Rather than pay the fine and move on, Goldstein saw an opportunity. He knew that many hedge fund managers stay awake nights worrying about the rules against marketing their funds to average investors. The Investment Company Act of 1940, which regulates nonpublic funds, does not say anything about talking to the press, much less about Web sites. But some lawyers would tell Goldstein, if he were their client, that talking to Fortune about his firm is a crime. (You, the nonaccredited reader, would be the victim.) To protect themselves, hedge funds' Web sites offer only bare-bones information to the public - no description of holdings and certainly no information about returns. "The worry is that investors will get their appetites whetted and will try to buy into hedge funds in a secondary market," says John C. Coffee, a securities law professor at Columbia University. "The Web changes everything and makes it possible to sell things and resell to the entire world."
To take on Galvin, Goldstein hired a Boston civil rights lawyer, Andrew Good, who has fought on behalf of many free-speech litigants (but is best known for defending Louise Woodward, the British au pair who was accused of shaking a baby to death). In March 2007, Bulldog filed suit against Galvin for violating Goldstein's right to free speech. The firm's basic argument is "no harm, no foul." If you didn't qualify as an investor, you couldn't invest in the fund, and so you couldn't have lost money. "No one who didn't invest ever was defrauded or lost money," Goldstein says.
The suit cites Supreme Court precedents pertaining to pharmaceutical ads. Drugmakers are allowed to advertise prescription-only drugs to everyone even though only patients with prescriptions can get them. To Goldstein, it doesn't make sense that the world can read letters written by Warren Buffett to his investors, but not those by investor Eddie Lampert, who runs a hedge fund.
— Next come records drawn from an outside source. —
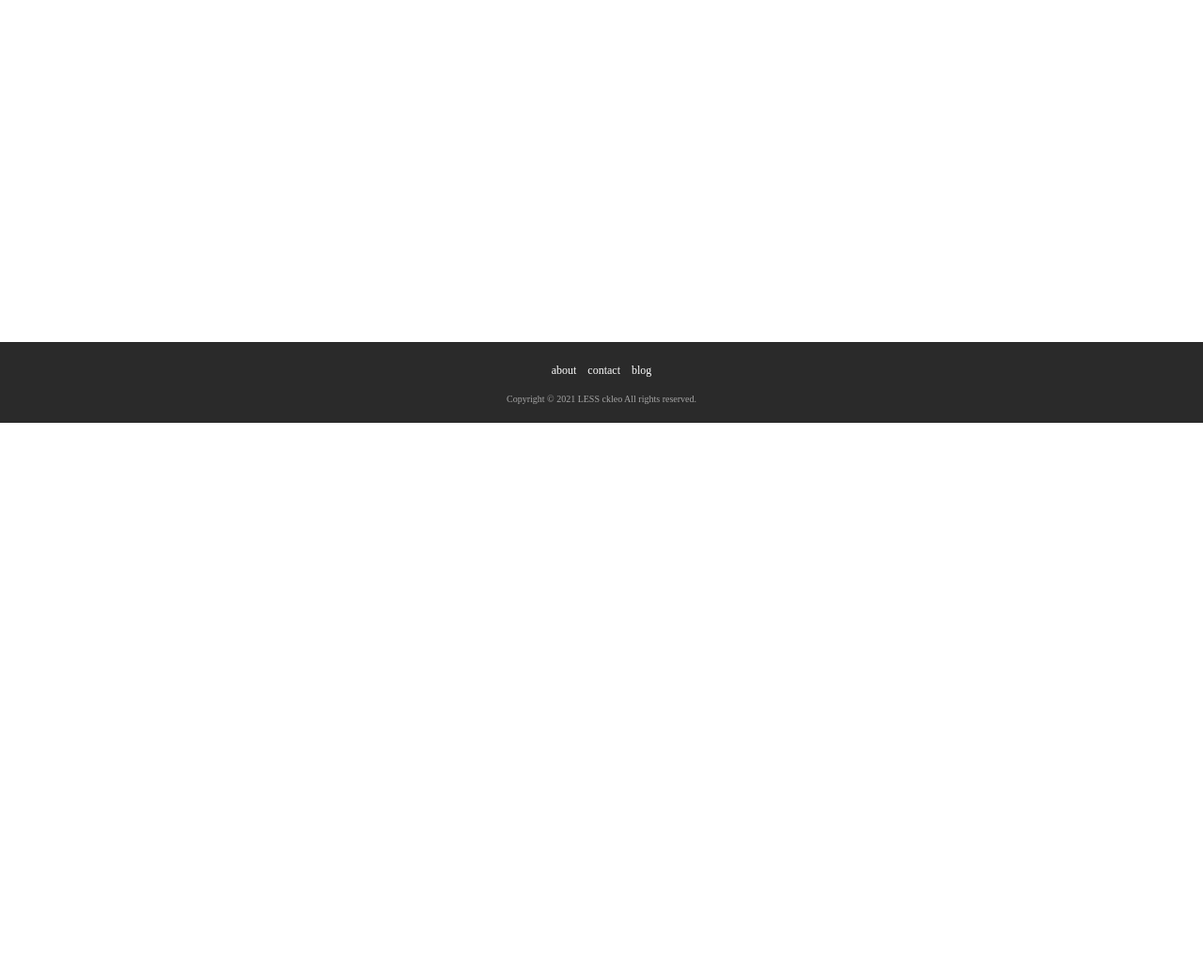
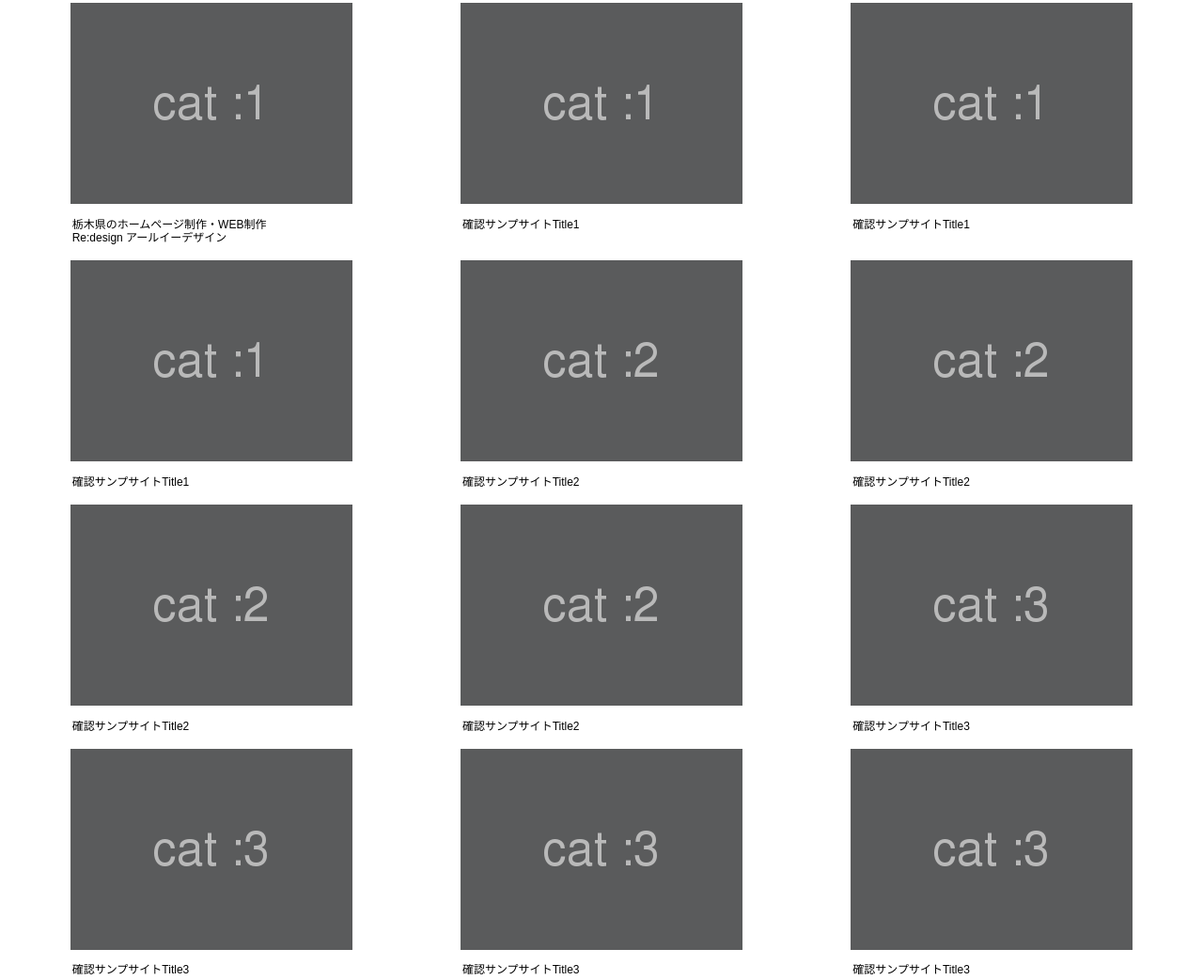
Before and after one commit to ckleo-design/hikidashi, a plain HTML site: page index.html in a window 1280 px wide. Shown: the part 350-1393 px from the top of the page at 94% size. Before the commit the page ends 800 px from the top, so only its background shows below. Drawn offline with nearby package versions, Linux system fonts and the light colour scheme.

Commit message:
work_080821

```diff
--- a/assets/css/main.scss
+++ b/assets/css/main.scss
@@ -103,8 +103,6 @@ header {
 
 //footer
 footer {
-    position: absolute;
-    bottom: 0;
     width: 100%;
     background: #2a2a2a;
     padding: 20px 0;
@@ -141,3 +139,25 @@ footer {
         }
     }
 }
+
+//display
+#displaySection {
+    @extend %basicSize;
+    @extend %flexRow;
+    flex-wrap: wrap;
+    gap: 5px;
+    justify-content: space-between;
+
+    .nameLink {
+        margin: 10px 0 12px 2px;
+        display: block;
+        color: #000;
+        font-size: 12px;
+        line-height: 120%;
+        font-weight: normal;
+        text-decoration: none;
+        font-family: "noto sans jp", Arial, Helvetica, sans-serif;
+        white-space: pre-wrap;
+    }
+
+}
--- /dev/null
+++ b/assets/javascript/data.js
@@ -0,0 +1,49 @@
+  $(document).ready(function() {
+
+
+    // filter
+    var source = $("#displayTemplate").html();
+    var template = Handlebars.compile(source);
+    var values = {
+        data:[
+              {category : "cat1",siteUrl : "https://muuuuu.org/", siteImg : "cat1" , siteName : "栃木県のホームページ制作・WEB制作\nRe:design アールイーデザイン"},
+              {category : "cat1",siteUrl : "https://muuuuu.org/", siteImg : "cat1" , siteName : "確認サンプサイトTitle1"},
+              {category : "cat1",siteUrl : "https://muuuuu.org/", siteImg : "cat1" , siteName : "確認サンプサイトTitle1"},
+              {category : "cat1",siteUrl : "https://muuuuu.org/", siteImg : "cat1" , siteName : "確認サンプサイトTitle1"},
+              {category : "cat2",siteUrl : "https://muuuuu.org/", siteImg : "cat2" , siteName : "確認サンプサイトTitle2"},
+              {category : "cat2",siteUrl : "https://muuuuu.org/", siteImg : "cat2" , siteName : "確認サンプサイトTitle2"},
+              {category : "cat2",siteUrl : "https://muuuuu.org/", siteImg : "cat2" , siteName : "確認サンプサイトTitle2"},
+              {category : "cat2",siteUrl : "https://muuuuu.org/", siteImg : "cat2" , siteName : "確認サンプサイトTitle2"},
+              {category : "cat3",siteUrl : "https://muuuuu.org/", siteImg : "cat3" , siteName : "確認サンプサイトTitle3"},
+              {category : "cat3",siteUrl : "https://muuuuu.org/", siteImg : "cat3" , siteName : "確認サンプサイトTitle3"},
+              {category : "cat3",siteUrl : "https://muuuuu.org/", siteImg : "cat3" , siteName : "確認サンプサイトTitle3"},
+              {category : "cat3",siteUrl : "https://muuuuu.org/", siteImg : "cat3" , siteName : "確認サンプサイトTitle3"},
+              {category : "cat1",siteUrl : "https://muuuuu.org/", siteImg : "cat1" , siteName : "栃木県のホームページ制作・WEB制作\nRe:design アールイーデザイン"},
+              {category : "cat1",siteUrl : "https://muuuuu.org/", siteImg : "cat1" , siteName : "確認サンプサイトTitle1"},
+              {category : "cat1",siteUrl : "https://muuuuu.org/", siteImg : "cat1" , siteName : "確認サンプサイトTitle1"},
+              {category : "cat1",siteUrl : "https://muuuuu.org/", siteImg : "cat1" , siteName : "確認サンプサイトTitle1"},
+              {category : "cat2",siteUrl : "https://muuuuu.org/", siteImg : "cat2" , siteName : "確認サンプサイトTitle2"},
+              {category : "cat2",siteUrl : "https://muuuuu.org/", siteImg : "cat2" , siteName : "確認サンプサイトTitle2"},
+              {category : "cat2",siteUrl : "https://muuuuu.org/", siteImg : "cat2" , siteName : "確認サンプサイトTitle2"},
+              {category : "cat2",siteUrl : "https://muuuuu.org/", siteImg : "cat2" , siteName : "確認サンプサイトTitle2"},
+              {category : "cat3",siteUrl : "https://muuuuu.org/", siteImg : "cat3" , siteName : "確認サンプサイトTitle3"},
+              {category : "cat3",siteUrl : "https://muuuuu.org/", siteImg : "cat3" , siteName : "確認サンプサイトTitle3"},
+              {category : "cat3",siteUrl : "https://muuuuu.org/", siteImg : "cat3" , siteName : "確認サンプサイトTitle3"},
+              {category : "cat3",siteUrl : "https://muuuuu.org/", siteImg : "cat3" , siteName : "確認サンプサイトTitle3"},
+              {category : "cat1",siteUrl : "https://muuuuu.org/", siteImg : "cat1" , siteName : "栃木県のホームページ制作・WEB制作\nRe:design アールイーデザイン"},
+              {category : "cat1",siteUrl : "https://muuuuu.org/", siteImg : "cat1" , siteName : "確認サンプサイトTitle1"},
+              {category : "cat1",siteUrl : "https://muuuuu.org/", siteImg : "cat1" , siteName : "確認サンプサイトTitle1"},
+              {category : "cat1",siteUrl : "https://muuuuu.org/", siteImg : "cat1" , siteName : "確認サンプサイトTitle1"},
+              {category : "cat2",siteUrl : "https://muuuuu.org/", siteImg : "cat2" , siteName : "確認サンプサイトTitle2"},
+              {category : "cat2",siteUrl : "https://muuuuu.org/", siteImg : "cat2" , siteName : "確認サンプサイトTitle2"},
+              {category : "cat2",siteUrl : "https://muuuuu.org/", siteImg : "cat2" , siteName : "確認サンプサイトTitle2"},
+              {category : "cat2",siteUrl : "https://muuuuu.org/", siteImg : "cat2" , siteName : "確認サンプサイトTitle2"},
+              {category : "cat3",siteUrl : "https://muuuuu.org/", siteImg : "cat3" , siteName : "確認サンプサイトTitle3"},
+              {category : "cat3",siteUrl : "https://muuuuu.org/", siteImg : "cat3" , siteName : "確認サンプサイトTitle3"},
+              {category : "cat3",siteUrl : "https://muuuuu.org/", siteImg : "cat3" , siteName : "確認サンプサイトTitle3"},
+              {category : "cat3",siteUrl : "https://muuuuu.org/", siteImg : "cat3" , siteName : "確認サンプサイトTitle3"},
+            ]
+          };
+          var html = template(values);
+          $("#displaySection").html(html);
+});
--- a/assets/javascript/main.js
+++ b/assets/javascript/main.js
@@ -1,13 +1,5 @@
-// Retrieve the template data from the HTML (jQuery is used here).
-var template = $('#handlebars-demo').html();
-
-// Compile the template data into a function
-var templateScript = Handlebars.compile(template);
-
-var context = { "name" : "Ritesh Kumar", "occupation" : "developer" };
-
-// html = 'My name is Ritesh Kumar. I am a developer.'
-var html = templateScript(context);
-
-// Insert the HTML code into the page
-$(document.body).append(html);
+$(document).ready(function() {
+    $('.filterBtn a').click(function(){
+        $('.filterBlock').toggle(300);
+    });
+});
--- a/index.html
+++ b/index.html
@@ -9,9 +9,10 @@
     <link rel="stylesheet" href="assets/css/normalize.css">
     <link rel="stylesheet" href="assets/css/main.css">
 
-    <script src="https://ajax.googleapis.com/ajax/libs/jquery/3.6.0/jquery.min.js"></script>
     <!-- Include Handlebars from a CDN -->
     <script src="https://cdn.jsdelivr.net/npm/handlebars@latest/dist/handlebars.js"></script>
+    <script src="https://ajax.googleapis.com/ajax/libs/jquery/3.6.0/jquery.min.js"></script>
+    <script type="text/javascript" src="assets/javascript/data.js"></script>
     <script type="text/javascript" src="assets/javascript/main.js"></script>
 
 
@@ -81,23 +82,19 @@
         </div>
     </section>
     <main>
-        <!-- <section id="displaySection">
+        <section id="displaySection">
             <h2 class="hide">web design sample</h2>
-            <div class="displayBlock">
-                <div class="displayItem">
-                    <a href="#"><img src="assets/images/D-image.png" alt="sample site"></a>
-                    <a href="#">サンプルサイトTitle</a>
-                </div>
-            </div>
-        </section> -->
+            <script type="text/x-handlebars-template" id="displayTemplate">
+                {{#each data}}
+                    <div class="displayItem" data-category="{{category}}" loading="lazy">
+                        <a class="imgLink" href="{{siteUrl}}" target="_blank"><img src="assets/images/{{siteImg}}.png" alt="{{siteName}}"></a>
+                        <a class="nameLink" href="{{siteUrl}}" target="_blank">{{siteName}}</a>
+                    </div>
+                {{/each}}
+            </script>
+        </section>
 
     </main>
-
-    <script id="handlebars-demo" type="text/x-handlebars-template">
-        <div>
-      My name is {{name}}. I am a {{occupation}}.
-   </div>
-</script>
 
     <footer>
         <nav>
```
Also changed, not shown: assets/css/main.css, 1 other file.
If Goldstein is successful, it's unclear exactly what would change in how hedge funds sell their services. Some say not much, since hedge funds would not want the trouble of turning away yokels drawn in from ads. Others think the case could be a game changer when it comes to the way hedge funds raise capital. "You would see more advertising in every imaginable form, especially by smaller, less established, and possibly riskier firms that need more capital," says former SEC prosecutor Steven Scholes, now of law firm McDermott Will & Emery. "It would benefit them much more than the big houses."
The road to the Supreme Court is still a long one, though. The judge in the initial round of hearings on the case in a lower Massachusetts court last December largely agreed with Goldstein but referred the case to a higher court to consider whether regulators could still prevent fraud without the advertising ban. Goldstein is pressing to continue the fight, but it may not be his firm that takes the case to the highest court in the land. His partners have asked him to drop the suit if Bulldog is absolved of any wrongdoing in a hearing scheduled for this summer. So he's been busy trying to find a proxy to sue the SEC on the same grounds as he sued Massachusetts. Over the past month he has talked to several conservative think tanks and media organizations about filing their own lawsuits. He's also spoken to other hedgies, including Pershing Square's Bill Ackman and John Paulson, about funding a new organization to battle regulators. Thus far Goldstein has had no takers among his colleagues. But he did not put on sweatpants that day in Vegas to quit now. "Sure, I work out of my basement," Goldstein says of what separates him from the big boys. "But there's a lot of sunlight down there. It's really a very nice basement."